Unlike other types of insurance, there aren’t a lot of difficult choices to make when it comes to selecting title policy insurance.
Most consumers are accustomed to selecting from liability and personal coverage for auto insurance to a variety of other packages for life insurance, home insurance, health care insurance and more. In addition, they need to decide how much to invest and whether to add riders, umbrellas and a variety of other options. It goes on and on.
But with title insurance, you’ll find only two types: an owner’s policy and a lender’s policy.
Just as its name suggests, an owner’s policy is the one that protects the property owner. Imagine buying a new home only to find that there are liens on it or easements you didn’t know about.
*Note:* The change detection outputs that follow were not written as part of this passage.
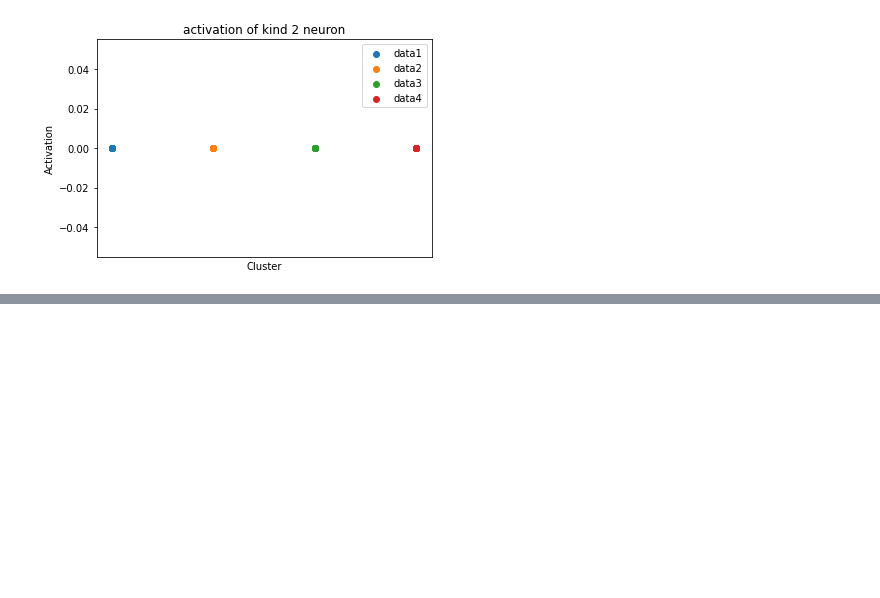
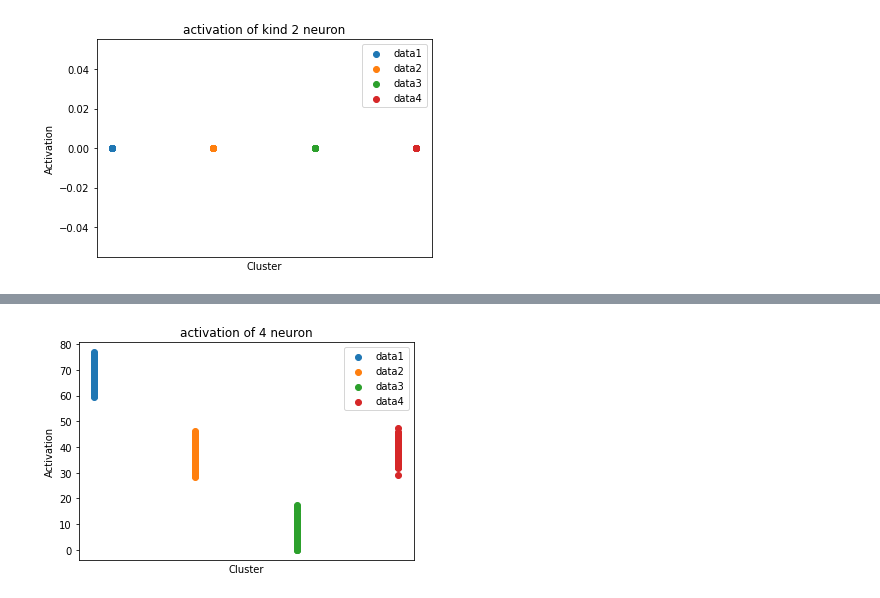
Before and after one commit to KeitaW/Colab-Notebooks, a Jupyter notebook: 210530_students_ans.ipynb, the cells around one changed output, grey strips where cells are left out. Saved outputs shown, nothing was run; the diff lists cells and outputs as text; code cells hidden in the pictures; blank space fills up the shorter version.

```diff
--- a/210530_students_ans.ipynb
+++ b/210530_students_ans.ipynb
@@ -264,0 +302,12 @@ check_activation(neuron10, "kind 2")
+# %%
+layer1 = [[neuron1, neuron2, neuron3]]
+# %%
+neuron4 = Neuron(
+    W=np.array([[-1.0, 0.0, 1.0]]),
+    bias=-1,
+    layers =layer1
+)
+# %%
+check_activation(neuron4, "4")
+# %% [output]
+[figure, added]
```
Also changed, not shown: parts of 295 cells of this notebook.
Resolving those issues can be both frustrating and expensive.
But the owner’s policy will protect an owner’s financial interest in the property, covering the costs of any legal fees required to make the owner whole again. Better still, it will require a title search prior to issuing the policy—a search that typically reveals any outstanding financial obligations against the property, other rights to the same property, forgery, fraud and other issues that can dramatically affect your investment.
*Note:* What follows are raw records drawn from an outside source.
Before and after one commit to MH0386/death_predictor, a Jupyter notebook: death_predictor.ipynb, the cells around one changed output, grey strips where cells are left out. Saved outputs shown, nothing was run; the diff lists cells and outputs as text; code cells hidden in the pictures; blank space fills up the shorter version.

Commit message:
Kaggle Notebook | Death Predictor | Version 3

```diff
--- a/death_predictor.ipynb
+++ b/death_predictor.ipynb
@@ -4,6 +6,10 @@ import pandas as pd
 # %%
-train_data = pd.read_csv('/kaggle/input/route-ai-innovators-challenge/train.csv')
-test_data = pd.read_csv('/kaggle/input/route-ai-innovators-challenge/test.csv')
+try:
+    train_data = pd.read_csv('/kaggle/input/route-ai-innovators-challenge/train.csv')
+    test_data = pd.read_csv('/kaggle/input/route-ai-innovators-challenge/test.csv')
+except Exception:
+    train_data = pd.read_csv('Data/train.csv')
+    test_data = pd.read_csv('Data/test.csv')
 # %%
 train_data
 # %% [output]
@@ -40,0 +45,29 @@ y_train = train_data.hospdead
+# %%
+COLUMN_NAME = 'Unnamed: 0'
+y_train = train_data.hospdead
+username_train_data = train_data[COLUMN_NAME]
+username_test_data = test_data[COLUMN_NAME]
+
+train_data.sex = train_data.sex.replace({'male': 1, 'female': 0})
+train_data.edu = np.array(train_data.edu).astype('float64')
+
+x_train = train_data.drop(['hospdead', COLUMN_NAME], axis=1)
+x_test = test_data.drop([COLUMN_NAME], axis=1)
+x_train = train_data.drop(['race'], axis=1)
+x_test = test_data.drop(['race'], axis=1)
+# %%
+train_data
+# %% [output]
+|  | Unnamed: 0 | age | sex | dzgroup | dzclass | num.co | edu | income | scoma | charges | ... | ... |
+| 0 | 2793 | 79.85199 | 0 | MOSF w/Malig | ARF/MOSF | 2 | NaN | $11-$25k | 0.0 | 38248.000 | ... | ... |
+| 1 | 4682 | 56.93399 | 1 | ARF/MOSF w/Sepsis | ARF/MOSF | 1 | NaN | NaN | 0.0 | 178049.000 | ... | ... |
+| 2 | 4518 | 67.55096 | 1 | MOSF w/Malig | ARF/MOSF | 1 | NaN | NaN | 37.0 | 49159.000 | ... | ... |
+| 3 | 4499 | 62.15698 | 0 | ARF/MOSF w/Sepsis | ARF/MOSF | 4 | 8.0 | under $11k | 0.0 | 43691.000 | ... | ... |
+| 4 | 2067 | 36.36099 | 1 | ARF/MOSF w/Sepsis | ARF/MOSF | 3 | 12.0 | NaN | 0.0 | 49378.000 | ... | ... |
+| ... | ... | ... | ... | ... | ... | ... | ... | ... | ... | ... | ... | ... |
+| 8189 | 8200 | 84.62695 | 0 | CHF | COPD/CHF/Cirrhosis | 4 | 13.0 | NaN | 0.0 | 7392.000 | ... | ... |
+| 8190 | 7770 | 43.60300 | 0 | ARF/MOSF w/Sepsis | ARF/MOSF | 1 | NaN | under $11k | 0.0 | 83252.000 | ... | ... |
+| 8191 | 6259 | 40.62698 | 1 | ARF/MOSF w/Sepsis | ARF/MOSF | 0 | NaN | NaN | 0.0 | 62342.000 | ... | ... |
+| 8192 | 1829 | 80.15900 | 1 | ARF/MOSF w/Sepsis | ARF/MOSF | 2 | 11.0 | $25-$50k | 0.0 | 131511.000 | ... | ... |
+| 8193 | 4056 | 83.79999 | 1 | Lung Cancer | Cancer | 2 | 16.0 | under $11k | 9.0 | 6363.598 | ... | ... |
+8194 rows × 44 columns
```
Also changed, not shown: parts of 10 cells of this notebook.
The lender’s policy is required by the lender that secures your mortgage. The policy protects them from issuing a loan for a property that the current owner doesn’t have the free and clear right to sell. Title insurance is critical for lenders because most mortgage loans in the U.S. are issued by people acting in a fiduciary capacity—that is, lending other people’s money (e.g., banks, savings and loans, life insurance, etc.). Title insurance protects the lender’s investment.
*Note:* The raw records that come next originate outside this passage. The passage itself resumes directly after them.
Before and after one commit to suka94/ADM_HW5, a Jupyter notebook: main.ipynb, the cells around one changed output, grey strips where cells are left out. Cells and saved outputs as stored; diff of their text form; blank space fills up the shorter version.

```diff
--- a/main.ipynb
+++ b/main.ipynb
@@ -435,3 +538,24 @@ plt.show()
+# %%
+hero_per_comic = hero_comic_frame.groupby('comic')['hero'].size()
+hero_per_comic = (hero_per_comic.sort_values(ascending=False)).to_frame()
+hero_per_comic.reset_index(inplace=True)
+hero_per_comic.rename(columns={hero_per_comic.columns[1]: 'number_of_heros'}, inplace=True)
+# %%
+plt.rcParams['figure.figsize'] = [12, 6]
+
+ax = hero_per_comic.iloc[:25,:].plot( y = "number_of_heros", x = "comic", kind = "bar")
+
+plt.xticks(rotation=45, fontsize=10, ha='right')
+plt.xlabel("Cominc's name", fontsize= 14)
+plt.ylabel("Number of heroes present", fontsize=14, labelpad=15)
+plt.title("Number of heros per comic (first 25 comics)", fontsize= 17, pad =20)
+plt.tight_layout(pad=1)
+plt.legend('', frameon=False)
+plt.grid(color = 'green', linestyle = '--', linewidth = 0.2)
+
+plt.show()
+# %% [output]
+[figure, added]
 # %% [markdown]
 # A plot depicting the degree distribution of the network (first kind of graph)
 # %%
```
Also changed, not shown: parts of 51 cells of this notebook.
In the end, the most important choice a consumer will need to make about title insurance is simply whether to get it. It’s a small investment with immeasurable returns—helping you avoid unanticipated problems with your home purchase and enjoy peace of mind once it’s yours.